I just spent the last weekend with my friends in the U.S. Pacific NW Mennonite Conference. It was great, as usual. In our worship time, we had four different cultures leading in worship: Anglo, Central African, Hispanic American and Anglo homeless. The Spirit spoke to all of us in many ways.
At the same time, I was reading a biography of an Anabaptist forebear, Pilgram Marpack, which included some of the transcript of the final trial of Michael Sattler, in which he was condemned to death by fire. I have also been thinking about the early Anabaptist worship services in which they would meet in the woods, worship, read the word and pray, not knowing if they would be caught, tortured and then killed by the local magistrates. And I was thinking about how different our context is…
|"Olly olly oxen free!"|
Lines we would never hear in an early Anabaptist meeting.
“What do you mean, you forgot the guitar? How can we lead worship?”
“If I don’t have my latte, I’ll never be able to preach.”
“Don’t you be criticizing the government, after all, Paul told us to submit!”
“Look at that. Neighborhood kids broke a piece of the stained glass window. Do you know how expensive that is to replace?”
|"A little to the right, please"|
“I’d like to minister to the homeless, but our insurance won’t let us.”
“Pastor, I don’t like this translation. Can I read this from The Message?”
“There’s that woman. I hope she doesn’t ask for food for her family again.”
“Must we always sing four part harmonies? We need to buy a drum kit.”
“If they come to attack my family, I have every right to fight back.”

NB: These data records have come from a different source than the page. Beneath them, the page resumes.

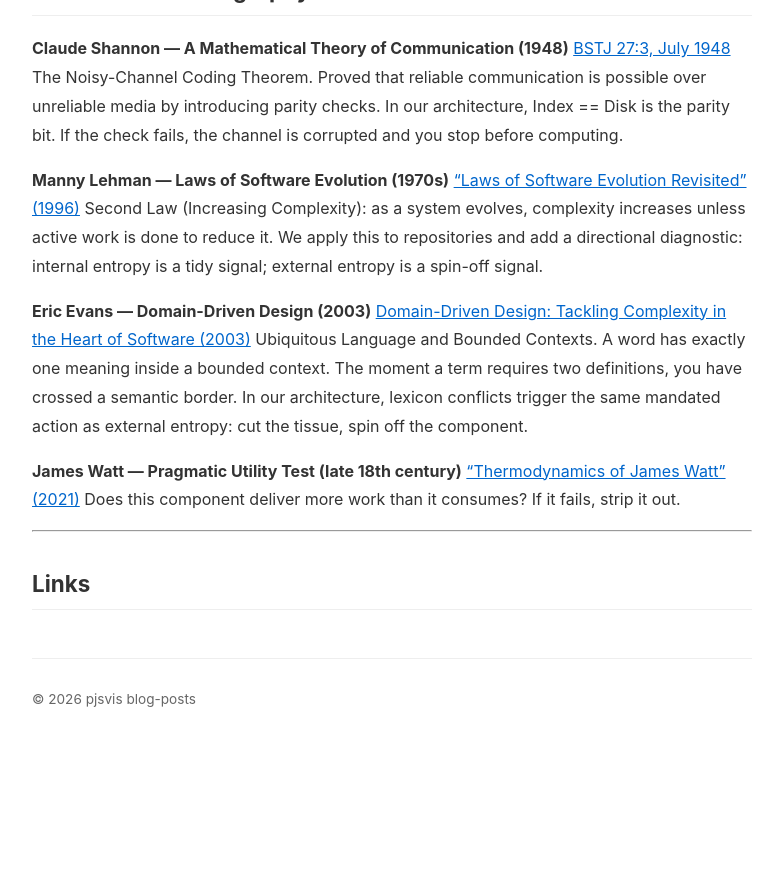
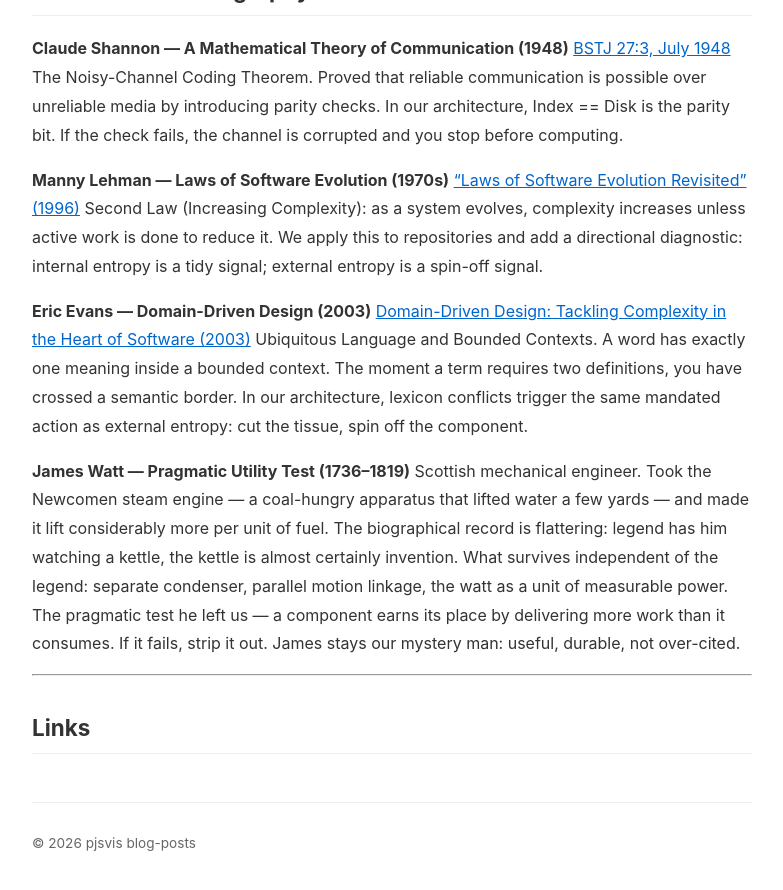
Before and after one commit to pjsvis/blog-posts, a Jekyll site: the page built from _posts/2026-07-03-thermodynamics-of-vocabulary.md, in a window 1280 px wide and 900 px high, scrolled down 3484 px. Shown: the top 890 px of the window, without its empty margins (248-1031 px from the left). Built offline with Jekyll 4.4.1, drawn with Linux system fonts in a browser that asks for light colours; before the commit the page ends 4240 px from its top, so only the background shows below that.

Commit message:
fix(post): drop broken Watt DOI link, Watt kept as mystery-man concept
The doi.org/10.31857/... link to 'Thermodynamics of James Watt (2021)'
timed out. Watt test verdict on the citation: the link's maintenance
cost exceeds its entropy-reduction value.

Solution: remove the broken link, expand the narrative entry to
make Watt a useful-but-not-over-cited historical figure (separate
condenser, parallel motion linkage, the watt as a unit of measurable
power - all historically robust claims). The kettle-on-the-fire story
called out as invention; the engineering is signal.

No new citation added - invent-then-cite would itself be a Watt-test
violation. James stays our mystery man.

```diff
--- a/_posts/2026-07-03-thermodynamics-of-vocabulary.md
+++ b/_posts/2026-07-03-thermodynamics-of-vocabulary.md
@@ -97,8 +97,8 @@ Second Law (Increasing Complexity): as a system evolves, complexity increases un
 **Eric Evans — Domain-Driven Design (2003)** [Domain-Driven Design: Tackling Complexity in the Heart of Software (2003)](https://fabiofumarola.github.io/nosql/readingMaterial/Evans03.pdf)
 Ubiquitous Language and Bounded Contexts. A word has exactly one meaning inside a bounded context. The moment a term requires two definitions, you have crossed a semantic border. In our architecture, lexicon conflicts trigger the same mandated action as external entropy: cut the tissue, spin off the component.
 
-**James Watt — Pragmatic Utility Test (late 18th century)** ["Thermodynamics of James Watt" (2021)](https://doi.org/10.31857/s020596060016355-2)
-Does this component deliver more work than it consumes? If it fails, strip it out.
+**James Watt — Pragmatic Utility Test (1736–1819)**
+Scottish mechanical engineer. Took the Newcomen steam engine — a coal-hungry apparatus that lifted water a few yards — and made it lift considerably more per unit of fuel. The biographical record is flattering: legend has him watching a kettle, the kettle is almost certainly invention. What survives independent of the legend: separate condenser, parallel motion linkage, the watt as a unit of measurable power. The pragmatic test he left us — a component earns its place by delivering more work than it consumes. If it fails, strip it out. James stays our mystery man: useful, durable, not over-cited.
 
 ---
 
```
Also changed, not shown: other parts of _posts/2026-07-03-thermodynamics-of-vocabulary.md (+0 -1 lines).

“I don’t want to go to a church where they don’t have childcare.”
“Which hymnal for this song?”